Required work: A faithful copy of the entries is required, with no images in it.

Raw data:
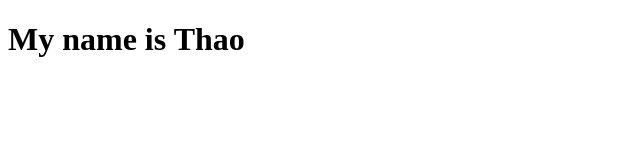
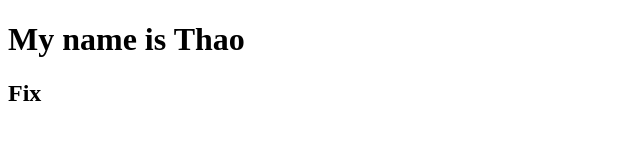
Before and after one commit to Perryhold/Account, a plain HTML site: page index.html in a window 1280 px wide. Shown: the full height of the page, 0-640 px from the left. Drawn offline with Linux system fonts and the light colour scheme.

Commit message:
2nd commit

```diff
--- a/index.html
+++ b/index.html
@@ -7,5 +7,6 @@
 </head>
 <body>
     <h1>My name is Thao</h1>
+    <h2>Fix</h2>
 </body>
 </html>
```
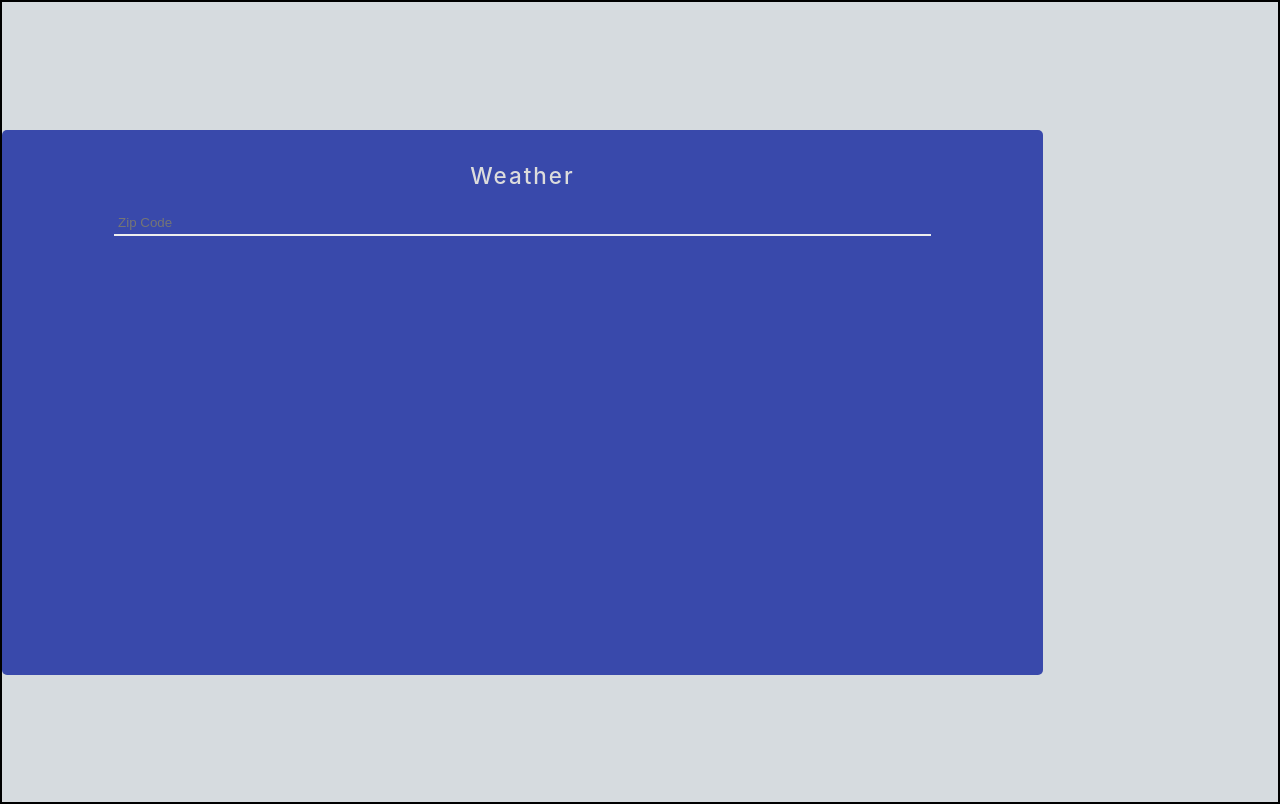
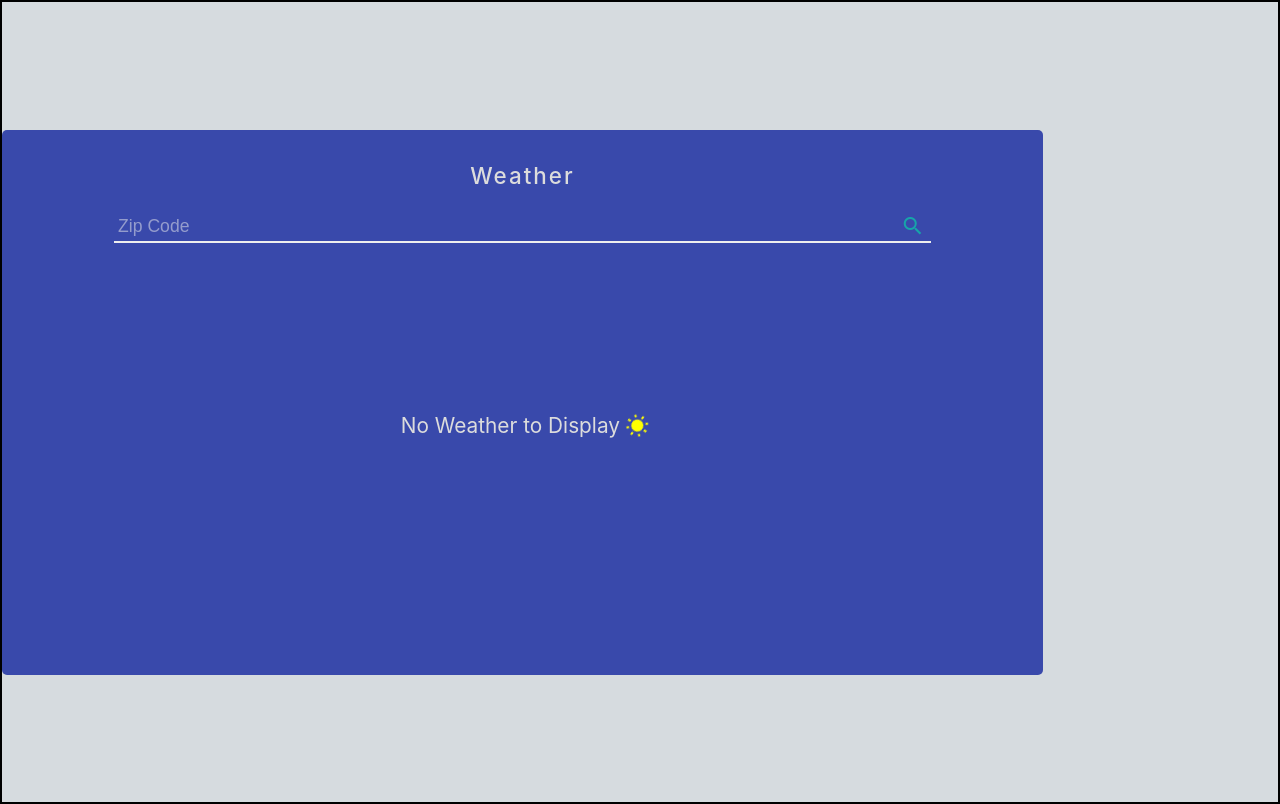
Before and after one commit to shalant/react-weather-2, a React (Create React App) app: page / in a window 1280 px wide. Built offline with nearby package versions, Linux system fonts and the light colour scheme.

Commit message:
adding lots of functions 3301

```diff
--- a/public/index.html
+++ b/public/index.html
@@ -10,6 +10,8 @@
       content="Web site created using create-react-app"
     />
     <link rel="apple-touch-icon" href="%PUBLIC_URL%/logo192.png" />
+    <link href="https://fonts.googleapis.com/icon?family=Material+Icons" rel="stylesheet">
+
     <!--
       manifest.json provides metadata used when your web app is installed on a
       user's mobile device or desktop. See https://developers.google.com/web/fundamentals/web-app-manifest/
--- a/src/Components/WeatherContainer.js
+++ b/src/Components/WeatherContainer.js
@@ -2,10 +2,31 @@ import React, { useState } from 'react';
 import '../Styles/Weather.css'
 
 function WeatherContainer () {
-    const [searchQuery, setSearchQuery] = useState();
+    const [searchQuery, setSearchQuery] = useState('');
+    const [weatherData, setWeatherData] = useState({
+        temp: null,
+        humidity: null,
+        description: null,
+        city: null
+    });
+    const [isValidZipCode, setIsValidZipCode] =useState(true);
 
     function updateSearchQuery(event){
-        setSearchQuery(event.target.value);
+        let zipCode = event.target.value;
+        let isValid = validateZipCode(zipCode)
+        setSearchQuery(zipCode);
+
+        if (isValid || zipCode === '' || isValid.length === 5) {
+            setIsValidZipCode(true);
+        } else {
+            setIsValidZipCode(false);
+
+        }
+    }
+
+    function validateZipCode(zipCode) {
+        let regex = /[0-9]{5}/;
+        return regex.test(zipCode);
     }
 
     return (
@@ -17,10 +38,18 @@ function WeatherContainer () {
                         placeholder='Zip Code'
                         className='search-input'
                         onChange={updateSearchQuery}
+                        maxLength='5'
                     />
-                    {/* <button></button> */}
+                    <button className='material-icons'>search</button>
                 </div>
             </header>
+            <p className='error'>{isValidZipCode ? '' : 'Invalid Zip Code'}</p>
+            <section className='weather-info'>
+                {weatherData.temp === null ? (
+                    <p>No Weather to Display<i className='material-icons'>wb_sunny</i></p>
+                ) : ''
+            }
+            </section>
         </section>
     )
 }
--- a/src/Styles/App.css
+++ b/src/Styles/App.css
@@ -13,3 +13,34 @@ body {
     justify-content: center;
     height: 100vh;
 }
+
+.weather-info {
+    display: flex;
+    height: 300px;
+    justify-content: center;
+    align-items: center;
+    font-size: 1.3rem;
+}
+
+.weather-info i {
+    color: yellow;
+    position: relative;
+    top: 5px;
+    left: 5px;
+    animation: rotate 5s infinite linear;
+}
+
+@keyframes rotate {
+    to {
+        transform: rotate(360deg);
+    }
+}
+
+.error {
+    text-align: center;
+    margin-top: 30px;
+    margin-bottom: 0;
+    color: #EC7063;
+    font-size: 1.3rem;
+
+}
--- a/src/Styles/Weather.css
+++ b/src/Styles/Weather.css
@@ -17,6 +17,7 @@
 }
 
 .weather-header div {
+    display: flex;
     border-bottom: 2px solid #eee;
     width: 80%;
     margin: auto;
@@ -29,4 +30,20 @@
     padding: 4px;
     outline: none;
     width: 100%;
+    color: #D5D8DC;
+    font-size: 1.2rem;
 }
+
+.weather-header button {
+    border: none;
+    background: transparent;
+    color: #17A5A9;
+    cursor: pointer;
+    outline: none;
+}
+
+.search-input::-webkit-input-placeholder {
+    font-size: 1.1rem;
+    color: #eee;
+    opacity: 0.5;
+}
```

Output for this exercise:
Before and after one commit to Perryhold/Account, a plain HTML site: page index.html in a window 1280 px wide. Shown: the full height of the page, 0-640 px from the left. Drawn offline with Linux system fonts and the light colour scheme.

Commit message:
2nd commit

```diff
--- a/index.html
+++ b/index.html
@@ -7,5 +7,6 @@
 </head>
 <body>
     <h1>My name is Thao</h1>
+    <h2>Fix</h2>
 </body>
 </html>
```
Before and after one commit to shalant/react-weather-2, a React (Create React App) app: page / in a window 1280 px wide. Built offline with nearby package versions, Linux system fonts and the light colour scheme.

Commit message:
adding lots of functions 3301

```diff
--- a/public/index.html
+++ b/public/index.html
@@ -10,6 +10,8 @@
       content="Web site created using create-react-app"
     />
     <link rel="apple-touch-icon" href="%PUBLIC_URL%/logo192.png" />
+    <link href="https://fonts.googleapis.com/icon?family=Material+Icons" rel="stylesheet">
+
     <!--
       manifest.json provides metadata used when your web app is installed on a
       user's mobile device or desktop. See https://developers.google.com/web/fundamentals/web-app-manifest/
--- a/src/Components/WeatherContainer.js
+++ b/src/Components/WeatherContainer.js
@@ -2,10 +2,31 @@ import React, { useState } from 'react';
 import '../Styles/Weather.css'
 
 function WeatherContainer () {
-    const [searchQuery, setSearchQuery] = useState();
+    const [searchQuery, setSearchQuery] = useState('');
+    const [weatherData, setWeatherData] = useState({
+        temp: null,
+        humidity: null,
+        description: null,
+        city: null
+    });
+    const [isValidZipCode, setIsValidZipCode] =useState(true);
 
     function updateSearchQuery(event){
-        setSearchQuery(event.target.value);
+        let zipCode = event.target.value;
+        let isValid = validateZipCode(zipCode)
+        setSearchQuery(zipCode);
+
+        if (isValid || zipCode === '' || isValid.length === 5) {
+            setIsValidZipCode(true);
+        } else {
+            setIsValidZipCode(false);
+
+        }
+    }
+
+    function validateZipCode(zipCode) {
+        let regex = /[0-9]{5}/;
+        return regex.test(zipCode);
     }
 
     return (
@@ -17,10 +38,18 @@ function WeatherContainer () {
                         placeholder='Zip Code'
                         className='search-input'
                         onChange={updateSearchQuery}
+                        maxLength='5'
                     />
-                    {/* <button></button> */}
+                    <button className='material-icons'>search</button>
                 </div>
             </header>
+            <p className='error'>{isValidZipCode ? '' : 'Invalid Zip Code'}</p>
+            <section className='weather-info'>
+                {weatherData.temp === null ? (
+                    <p>No Weather to Display<i className='material-icons'>wb_sunny</i></p>
+                ) : ''
+            }
+            </section>
         </section>
     )
 }
--- a/src/Styles/App.css
+++ b/src/Styles/App.css
@@ -13,3 +13,34 @@ body {
     justify-content: center;
     height: 100vh;
 }
+
+.weather-info {
+    display: flex;
+    height: 300px;
+    justify-content: center;
+    align-items: center;
+    font-size: 1.3rem;
+}
+
+.weather-info i {
+    color: yellow;
+    position: relative;
+    top: 5px;
+    left: 5px;
+    animation: rotate 5s infinite linear;
+}
+
+@keyframes rotate {
+    to {
+        transform: rotate(360deg);
+    }
+}
+
+.error {
+    text-align: center;
+    margin-top: 30px;
+    margin-bottom: 0;
+    color: #EC7063;
+    font-size: 1.3rem;
+
+}
--- a/src/Styles/Weather.css
+++ b/src/Styles/Weather.css
@@ -17,6 +17,7 @@
 }
 
 .weather-header div {
+    display: flex;
     border-bottom: 2px solid #eee;
     width: 80%;
     margin: auto;
@@ -29,4 +30,20 @@
     padding: 4px;
     outline: none;
     width: 100%;
+    color: #D5D8DC;
+    font-size: 1.2rem;
 }
+
+.weather-header button {
+    border: none;
+    background: transparent;
+    color: #17A5A9;
+    cursor: pointer;
+    outline: none;
+}
+
+.search-input::-webkit-input-placeholder {
+    font-size: 1.1rem;
+    color: #eee;
+    opacity: 0.5;
+}
```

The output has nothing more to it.